Scan the records below and say how many lines include the word "href", giving no other text.

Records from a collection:
BEGIN

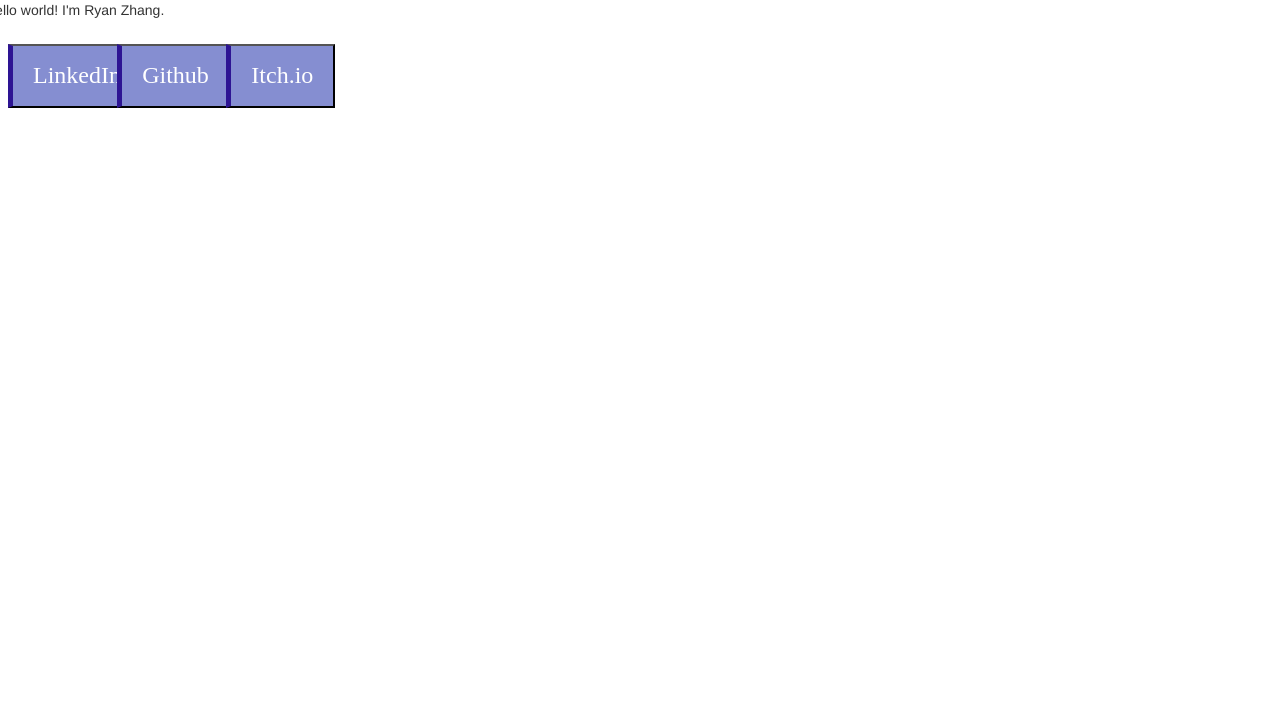
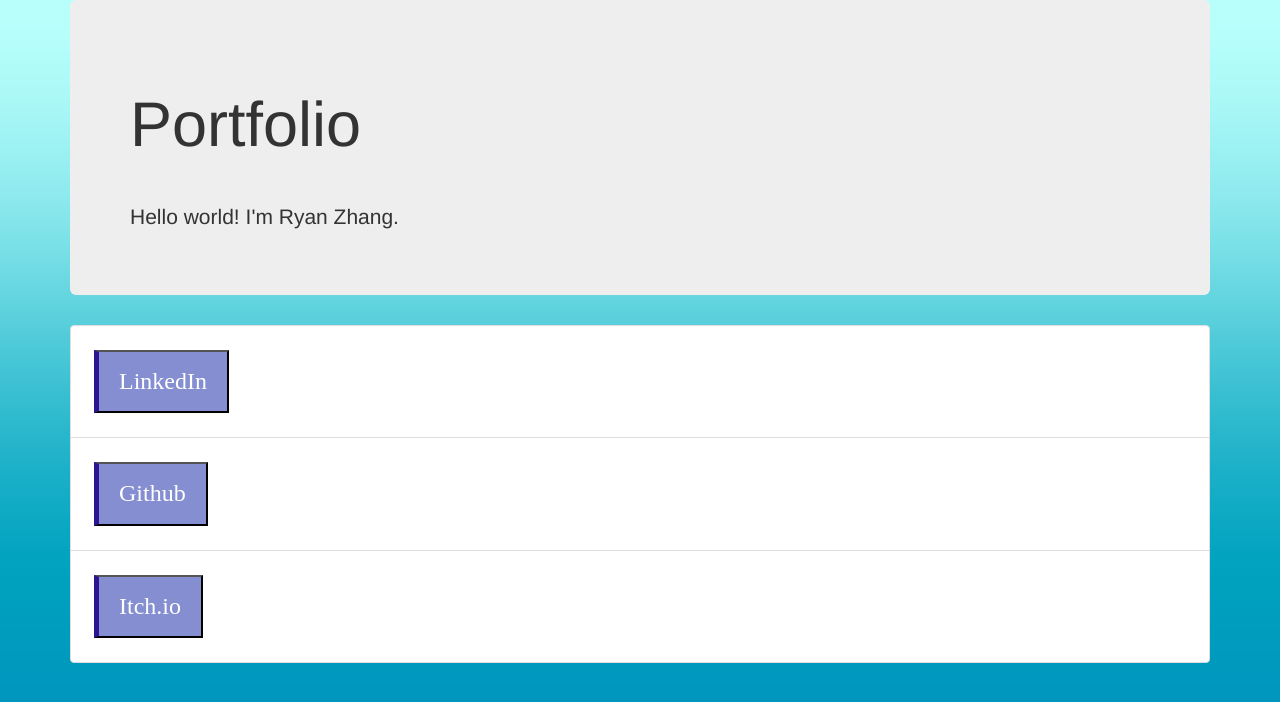
Before and after one commit to CouriersRyan/CouriersRyan.github.io, a website built with Parcel: page index.html in a window 1280 px wide. Built offline with nearby package versions, Linux system fonts and the light colour scheme.

Commit message:
Organized items into a container and list. Uploaded test icon and bg.

```diff
--- a/css/main.css
+++ b/css/main.css
@@ -106,6 +106,18 @@
   margin: 14px 8px;
   cursor: pointer;
   font-family: Economica;
+}
+
+.list-group {
+  align-content: center;
+}
+
+.list-group-item {
+  align-content: center;
+}
+
+body{
+  background: url("../img/background.png") repeat 0 0;
 }
 
 /* ==========================================================================
--- a/index.html
+++ b/index.html
@@ -17,9 +17,9 @@
   <!-- Place favicon.ico in the root directory -->
 
   <link rel="stylesheet" href="css/normalize.css">
-  <link rel="stylesheet" href="css/main.css">
   <link rel="stylesheet" href="https://maxcdn.bootstrapcdn.com/bootstrap/3.3.7/css/bootstrap.min.css">
   <script src="https://maxcdn.bootstrapcdn.com/bootstrap/3.3.7/js/bootstrap.min.js"></script>
+  <link rel="stylesheet" href="css/main.css">
 
   <meta name="theme-color" content="#fafafa">
 </head>
@@ -27,19 +27,28 @@
 <body>
 
   <!-- Add your site or application content here -->
-  <div class="row">
-  <p>Hello world! I'm Ryan Zhang.</p>
+  <div class="container">
+    <div class="jumbotron">
+      <h1>Portfolio</h1>
+      <p>Hello world! I'm Ryan Zhang.</p>
+    </div>
   </div>
-  <div class="row">
-    <div class="col-sm-1">
-      <button onclick="window.location.href='https://www.linkedin.com/in/ryan-l-zhang'" class="link_buttons">LinkedIn</button>
-    </div>
-    <div class="col-sm-1">
-      <button onclick="window.location.href='https://www.github.com/CouriersRyan'" class="link_buttons">Github</button>
-    </div>
-    <div class="col-sm-1">
-      <button onclick="window.location.href='https://lokkei.itch.io/'" class="link_buttons">Itch.io</button>
-    </div>
+
+  <div class="container">
+    <ul class="list-group">
+      <li class="list-group-item">
+        <button onclick="window.location.href='https://www.linkedin.com/in/ryan-l-zhang'" class="link_buttons">
+          LinkedIn
+        </button>
+      </li>
+      <li class="list-group-item">
+        <button onclick="window.location.href='https://www.github.com/CouriersRyan'" class="link_buttons">Github
+        </button>
+      </li>
+      <li class="list-group-item">
+        <button onclick="window.location.href='https://lokkei.itch.io/'" class="link_buttons">Itch.io</button>
+      </li>
+    </ul>
   </div>
 
 
```
Also changed, not shown: favicon.ico, icon.png, img/background.png (added).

END

EXERCISE RESPONSE: 10